Not only has public open space been lost, but private open space is rapidly shrinking. In the 1940’s and ‘50s, the Metropolitan Oakland Area Plan advertised Oakland nationwide as an “industrial garden,” whose idealistic vision was one where contented workers lived in modest bungalows with backyard gardens, conveniently close to jobs provided by small and medium sized industry. JAMMI would have been a poster child for working class bungalows with back yards and beautiful weather. Over the years, however, owners have build second units in the back yards, converted garages to in-law apartments, and owner-occupied properties with gardens are now the exception, not the norm.

Density, density, density. We have heard the mantra that “we need affordable housing” so much, we forget to question it anymore. But, as Bob B. recently put it, “isn’t 400,000 enough?” How many people can crowd into Motel Oakland before we turn on the “No Vacancy” sign? How many dry winters must we have before we realize there isn’t enough water for a limitless population? As we crowd closer and closer together, our quality of life erodes.

The third local treasure that is soon to be lost is adequate parking. We have come to assume that, if we drive to the store and back, we will find street parking near our residence. But, with each illegal in-law apartment that is built without an additional parking space, our pool of available parking gets tapped. Now, the MacArthur BART transit village is going to replace a 600-car parking lot with a 300-car garage. The community is expected to absorb the additional parking demand. The reality will be that BART patrons will grab spots in the neighborhood around the station and local residents will have to park farther away, lugging their groceries home through the rain.

Can we agree that our small single-family bungalows and low-rise ambiance is a treasure that we should not trade for cheaply built low-income rental high-rises and (Jane Brunner’s latest suggestion) more triplexes?

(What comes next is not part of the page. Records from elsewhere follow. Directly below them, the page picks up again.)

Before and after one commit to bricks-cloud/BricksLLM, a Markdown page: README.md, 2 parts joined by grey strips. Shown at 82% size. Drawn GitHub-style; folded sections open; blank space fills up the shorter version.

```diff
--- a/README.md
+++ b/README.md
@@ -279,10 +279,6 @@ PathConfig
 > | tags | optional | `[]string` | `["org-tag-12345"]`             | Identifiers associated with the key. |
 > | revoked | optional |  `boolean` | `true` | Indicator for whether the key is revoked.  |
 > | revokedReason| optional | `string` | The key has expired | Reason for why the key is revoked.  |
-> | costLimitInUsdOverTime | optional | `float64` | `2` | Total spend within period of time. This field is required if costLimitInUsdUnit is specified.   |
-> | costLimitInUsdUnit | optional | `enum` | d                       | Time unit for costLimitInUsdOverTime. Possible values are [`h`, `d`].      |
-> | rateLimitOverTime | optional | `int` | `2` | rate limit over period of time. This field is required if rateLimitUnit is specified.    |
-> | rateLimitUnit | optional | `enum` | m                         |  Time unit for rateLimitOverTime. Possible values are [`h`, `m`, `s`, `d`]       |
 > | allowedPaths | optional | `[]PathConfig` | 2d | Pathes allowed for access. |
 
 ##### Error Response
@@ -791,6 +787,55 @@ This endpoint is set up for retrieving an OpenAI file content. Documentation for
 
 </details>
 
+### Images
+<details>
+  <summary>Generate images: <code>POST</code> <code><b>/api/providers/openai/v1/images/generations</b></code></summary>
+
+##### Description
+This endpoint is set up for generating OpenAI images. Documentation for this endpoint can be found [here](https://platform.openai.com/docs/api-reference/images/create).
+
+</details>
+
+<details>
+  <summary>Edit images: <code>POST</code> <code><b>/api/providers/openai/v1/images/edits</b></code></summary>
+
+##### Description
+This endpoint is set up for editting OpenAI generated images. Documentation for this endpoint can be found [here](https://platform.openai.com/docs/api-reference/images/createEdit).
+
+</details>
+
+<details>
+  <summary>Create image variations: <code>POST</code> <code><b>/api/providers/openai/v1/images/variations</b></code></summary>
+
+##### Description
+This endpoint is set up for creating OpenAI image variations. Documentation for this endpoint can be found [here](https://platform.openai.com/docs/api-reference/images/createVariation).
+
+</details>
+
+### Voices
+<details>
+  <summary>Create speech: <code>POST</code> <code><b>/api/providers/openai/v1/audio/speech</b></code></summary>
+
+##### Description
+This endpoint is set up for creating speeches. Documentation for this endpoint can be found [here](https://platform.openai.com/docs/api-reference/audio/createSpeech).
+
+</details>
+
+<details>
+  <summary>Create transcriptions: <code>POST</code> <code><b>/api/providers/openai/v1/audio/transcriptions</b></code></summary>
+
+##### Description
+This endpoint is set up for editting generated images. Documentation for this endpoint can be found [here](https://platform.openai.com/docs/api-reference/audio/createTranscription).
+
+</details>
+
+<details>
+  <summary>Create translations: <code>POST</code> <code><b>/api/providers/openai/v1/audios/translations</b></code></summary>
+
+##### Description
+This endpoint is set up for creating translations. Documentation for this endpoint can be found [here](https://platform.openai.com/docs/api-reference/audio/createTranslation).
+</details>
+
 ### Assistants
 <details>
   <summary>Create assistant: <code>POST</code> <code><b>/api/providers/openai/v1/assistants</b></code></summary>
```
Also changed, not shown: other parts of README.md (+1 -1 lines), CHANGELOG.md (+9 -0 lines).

1 comment:

Oaklandkev65 said...

This was truly fascinating!Thanks.